  2. Immediately mix a darker value of the same colors and lay in the distant ridge line again creating both soft and hard edges to the ridge line to show lost and found. At the same time use a tissue and a small spray bottle with clean water to create the softer edge at the bottom of the mountain to give the look of mist in the mountain.
  3. Repeat step 2 again to create the closer ridge line with a more distinct look and note how I suggested some look of tree tops on the mountain.
  4. Use a clean tissue and water spray bottle to soften at the bottom of the mountain to continue with the misty look.
  5. Next, dry your painting completely.
  6. At this time paint the buildings on the right. Notice how I leave a large amount of white paper showing mostly on the roofs of the buildings. Use a lemon-yellow mingling with permanent red for the large barn and adjoining building and the one chimney that’s showing. The roofs of three of the buildings gets a very light value of Cerulean blue leaving white paper as mentioned. The windows and shadows are a mixture of a darker value of Ultra Marine Blue and Burnt Sienna.
  7. Again, dry the area completely.
  8. Next mix several different colors in your watercolor palette. These colors include Hooker Green Deep with some Ultra Marine Blue and Hooker Green Deep and a touch of Cerulean Blue. Lay in the distant area of trees on the left side of the road and use a tissue to lighten. Continue painting the evergreen tree area on the left getting a little darker as you come forward in the painting.
  9. Repeat this process on the right but note how the tree area is a little darker behind the buildings to show a stronger contrast between the lighter buildings and the trees.
  10. Dry the painting completely.
  11. Next lay in the colors for the grass areas. For this use Lemon Yellow, Burnt Sienna and Hooker Green. Around the barn put a little Permanent Red in the grass area then as you come forward with the other colors using a scrubbing effect with your brush the create a look of texture in the grass. Repeat the same process on the left grass area of the painting. (notice the variety of color in the grass areas.) This again gives the painting a more interesting and entertaining look for the viewer.

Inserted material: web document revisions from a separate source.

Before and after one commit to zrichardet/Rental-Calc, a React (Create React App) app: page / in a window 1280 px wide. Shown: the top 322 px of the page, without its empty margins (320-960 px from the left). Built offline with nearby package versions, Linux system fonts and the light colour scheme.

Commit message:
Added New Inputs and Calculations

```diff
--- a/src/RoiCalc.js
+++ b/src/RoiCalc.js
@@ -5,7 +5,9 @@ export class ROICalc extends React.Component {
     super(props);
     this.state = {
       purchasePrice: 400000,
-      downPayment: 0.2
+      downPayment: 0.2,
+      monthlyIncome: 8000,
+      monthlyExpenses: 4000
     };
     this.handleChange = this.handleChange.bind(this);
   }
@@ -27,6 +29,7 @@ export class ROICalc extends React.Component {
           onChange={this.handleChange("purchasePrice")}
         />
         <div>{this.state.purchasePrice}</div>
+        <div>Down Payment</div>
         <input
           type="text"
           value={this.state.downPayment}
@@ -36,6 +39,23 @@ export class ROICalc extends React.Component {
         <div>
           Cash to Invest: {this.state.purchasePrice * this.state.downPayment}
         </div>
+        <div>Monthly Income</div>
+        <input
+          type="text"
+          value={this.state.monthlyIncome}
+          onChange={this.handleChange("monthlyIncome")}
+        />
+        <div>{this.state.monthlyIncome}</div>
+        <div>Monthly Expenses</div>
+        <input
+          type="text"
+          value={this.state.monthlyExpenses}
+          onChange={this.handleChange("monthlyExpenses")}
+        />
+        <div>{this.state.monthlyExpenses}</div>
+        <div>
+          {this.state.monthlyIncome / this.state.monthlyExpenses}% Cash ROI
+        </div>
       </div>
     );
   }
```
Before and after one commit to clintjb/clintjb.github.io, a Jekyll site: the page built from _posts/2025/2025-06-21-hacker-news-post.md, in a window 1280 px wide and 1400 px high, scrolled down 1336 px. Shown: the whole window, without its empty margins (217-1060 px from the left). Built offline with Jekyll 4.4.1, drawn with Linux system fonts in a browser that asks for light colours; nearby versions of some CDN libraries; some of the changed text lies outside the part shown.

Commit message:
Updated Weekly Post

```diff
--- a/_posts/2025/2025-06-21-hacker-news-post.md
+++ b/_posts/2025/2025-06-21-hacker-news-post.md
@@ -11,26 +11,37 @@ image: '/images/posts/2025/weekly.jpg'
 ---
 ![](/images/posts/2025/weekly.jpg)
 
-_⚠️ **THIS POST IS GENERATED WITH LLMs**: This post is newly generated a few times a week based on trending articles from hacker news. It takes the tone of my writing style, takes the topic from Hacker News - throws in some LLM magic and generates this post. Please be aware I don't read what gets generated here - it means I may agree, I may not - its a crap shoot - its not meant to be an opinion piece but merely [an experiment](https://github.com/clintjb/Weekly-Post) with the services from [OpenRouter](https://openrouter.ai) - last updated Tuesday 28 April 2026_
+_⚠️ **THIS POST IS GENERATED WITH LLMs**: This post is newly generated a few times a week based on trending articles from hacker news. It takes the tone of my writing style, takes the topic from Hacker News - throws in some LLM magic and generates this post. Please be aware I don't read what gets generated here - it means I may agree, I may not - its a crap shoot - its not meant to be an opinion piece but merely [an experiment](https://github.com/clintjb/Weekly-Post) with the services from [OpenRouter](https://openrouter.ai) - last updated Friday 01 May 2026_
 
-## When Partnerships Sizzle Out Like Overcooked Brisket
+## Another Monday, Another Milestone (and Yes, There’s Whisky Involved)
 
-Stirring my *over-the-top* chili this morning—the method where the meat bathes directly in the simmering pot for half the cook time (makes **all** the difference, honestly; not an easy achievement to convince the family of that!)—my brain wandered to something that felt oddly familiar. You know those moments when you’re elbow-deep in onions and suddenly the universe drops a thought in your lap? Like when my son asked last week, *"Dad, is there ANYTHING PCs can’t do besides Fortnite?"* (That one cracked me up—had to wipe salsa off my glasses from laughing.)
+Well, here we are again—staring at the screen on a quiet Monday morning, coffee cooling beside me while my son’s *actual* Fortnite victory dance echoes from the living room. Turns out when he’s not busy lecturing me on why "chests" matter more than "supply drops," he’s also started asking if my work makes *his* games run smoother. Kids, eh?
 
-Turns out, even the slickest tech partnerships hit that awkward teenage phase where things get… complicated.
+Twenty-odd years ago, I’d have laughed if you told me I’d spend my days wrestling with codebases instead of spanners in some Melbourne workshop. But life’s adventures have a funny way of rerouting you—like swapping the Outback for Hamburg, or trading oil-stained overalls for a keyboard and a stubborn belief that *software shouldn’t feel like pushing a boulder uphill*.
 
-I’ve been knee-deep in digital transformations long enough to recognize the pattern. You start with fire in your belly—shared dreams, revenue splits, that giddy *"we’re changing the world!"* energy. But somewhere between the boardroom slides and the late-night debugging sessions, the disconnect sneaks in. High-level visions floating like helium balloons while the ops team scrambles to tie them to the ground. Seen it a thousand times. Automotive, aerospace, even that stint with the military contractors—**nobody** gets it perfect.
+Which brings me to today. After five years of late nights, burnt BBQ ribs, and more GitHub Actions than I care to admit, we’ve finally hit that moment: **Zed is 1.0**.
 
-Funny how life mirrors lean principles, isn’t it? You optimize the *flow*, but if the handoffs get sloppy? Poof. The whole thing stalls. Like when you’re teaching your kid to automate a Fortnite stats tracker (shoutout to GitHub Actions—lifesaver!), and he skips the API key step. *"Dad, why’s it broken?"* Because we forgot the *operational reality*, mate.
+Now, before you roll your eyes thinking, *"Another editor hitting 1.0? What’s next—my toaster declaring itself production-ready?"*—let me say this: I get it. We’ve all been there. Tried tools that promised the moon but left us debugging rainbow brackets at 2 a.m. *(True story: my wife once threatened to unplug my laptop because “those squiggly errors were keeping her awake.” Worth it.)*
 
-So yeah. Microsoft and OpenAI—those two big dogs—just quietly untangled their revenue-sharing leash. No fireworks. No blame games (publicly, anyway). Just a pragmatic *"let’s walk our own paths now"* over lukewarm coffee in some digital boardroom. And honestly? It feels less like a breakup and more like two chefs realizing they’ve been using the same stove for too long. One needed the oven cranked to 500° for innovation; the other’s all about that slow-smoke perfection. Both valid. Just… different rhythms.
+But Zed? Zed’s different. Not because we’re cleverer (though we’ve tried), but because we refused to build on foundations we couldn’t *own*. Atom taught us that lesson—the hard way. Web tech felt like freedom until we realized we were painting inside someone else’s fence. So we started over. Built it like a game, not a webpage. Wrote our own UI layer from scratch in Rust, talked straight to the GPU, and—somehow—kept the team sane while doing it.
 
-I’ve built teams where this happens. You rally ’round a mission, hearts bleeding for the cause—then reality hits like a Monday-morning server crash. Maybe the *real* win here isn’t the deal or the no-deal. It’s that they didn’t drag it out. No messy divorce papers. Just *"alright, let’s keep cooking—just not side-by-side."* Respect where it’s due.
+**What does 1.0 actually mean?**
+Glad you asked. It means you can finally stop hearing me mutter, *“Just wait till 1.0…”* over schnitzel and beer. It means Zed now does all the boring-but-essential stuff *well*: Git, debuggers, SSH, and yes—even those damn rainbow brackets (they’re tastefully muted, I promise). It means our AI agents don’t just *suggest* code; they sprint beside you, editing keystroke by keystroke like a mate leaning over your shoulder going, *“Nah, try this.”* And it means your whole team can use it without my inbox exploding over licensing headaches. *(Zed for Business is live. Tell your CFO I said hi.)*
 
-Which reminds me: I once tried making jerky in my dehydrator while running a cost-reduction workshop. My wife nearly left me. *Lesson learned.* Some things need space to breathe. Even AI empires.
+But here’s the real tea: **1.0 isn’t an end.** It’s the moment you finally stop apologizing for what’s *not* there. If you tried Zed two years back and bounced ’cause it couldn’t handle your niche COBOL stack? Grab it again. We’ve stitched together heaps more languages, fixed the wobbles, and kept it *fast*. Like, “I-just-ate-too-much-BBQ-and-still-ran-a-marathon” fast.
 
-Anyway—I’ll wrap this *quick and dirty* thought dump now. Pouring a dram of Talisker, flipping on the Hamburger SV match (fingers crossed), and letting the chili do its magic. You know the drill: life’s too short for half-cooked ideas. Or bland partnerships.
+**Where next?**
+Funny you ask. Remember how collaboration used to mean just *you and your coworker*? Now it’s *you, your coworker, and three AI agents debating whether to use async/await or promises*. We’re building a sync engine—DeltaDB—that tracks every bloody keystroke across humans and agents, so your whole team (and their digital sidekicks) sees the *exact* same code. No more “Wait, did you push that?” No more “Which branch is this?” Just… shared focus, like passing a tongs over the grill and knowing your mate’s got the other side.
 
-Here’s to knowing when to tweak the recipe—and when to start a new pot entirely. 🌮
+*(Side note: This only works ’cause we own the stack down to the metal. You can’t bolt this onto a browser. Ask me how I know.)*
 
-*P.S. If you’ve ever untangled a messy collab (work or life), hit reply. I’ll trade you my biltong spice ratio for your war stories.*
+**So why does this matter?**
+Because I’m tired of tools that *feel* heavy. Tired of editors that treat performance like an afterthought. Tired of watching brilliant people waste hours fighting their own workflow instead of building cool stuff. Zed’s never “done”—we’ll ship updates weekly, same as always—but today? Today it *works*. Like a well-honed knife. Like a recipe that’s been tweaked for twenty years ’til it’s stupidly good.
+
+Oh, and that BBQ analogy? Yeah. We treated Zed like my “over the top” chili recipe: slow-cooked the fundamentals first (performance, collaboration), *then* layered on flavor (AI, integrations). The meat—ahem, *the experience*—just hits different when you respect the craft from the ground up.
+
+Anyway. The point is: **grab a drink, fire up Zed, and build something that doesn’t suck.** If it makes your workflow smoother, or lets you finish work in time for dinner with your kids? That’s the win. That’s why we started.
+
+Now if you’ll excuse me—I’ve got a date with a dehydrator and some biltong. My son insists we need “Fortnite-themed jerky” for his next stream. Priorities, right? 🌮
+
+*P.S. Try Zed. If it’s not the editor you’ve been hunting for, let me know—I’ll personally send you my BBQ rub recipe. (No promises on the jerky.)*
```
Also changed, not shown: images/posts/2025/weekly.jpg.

  12. The road leads you beautifully into the distance with this scene. Use a very light value of Ultra Marine Blue and a touch of Hooker Green for the distant road. The forward area gets the same treatment but by using a darker value of the same colors.
  13. The power poles and the large trees on the left are painted using Ultra Marine Blue, Hooker Green, and Burnt Sienna. Notice that this is a mixture of a very dark value to bring the large trees and power poles forward in the painting. Dry completely.
  14. Make separate puddles of Lemon Yellow, Orange and Brunt Sienna, alternate these three colors to create a look of Autumn leaves on the large trees at the left of the painting. Notice how you should place Autumn leaves on the ground under the trees and along the edge of the road on the left.
  15. Use a lead pencil to put the power lines in. Pencil and watercolor are compatible and acceptable in any watercolor painting. Using a Number Two B pencil to make your job easier and if you make a mistake you can simply erase and do it again.
  16. Put a few birds in your painting at the top left. Nature is beautiful. It is where I find inspiration. It is where I find creativity. It is where I find peace. It is where I find my inner self.

 

Author/Artist: Tom Jones is a resident of Central Florida. His art can be found internationally in many private and corporate collections, including commissioned paintings displayed in the Florida State Capital Building, Walt Disney World Corporation, Marriott Corporation, Omni Corporation, and Museums. Tom’s work has been featured in many books and on magazine covers as well as posters and brochures.Tom shares his passion for art and love of nature with students of varying skill levels through international workshops, demonstrations, and instructional DVDs.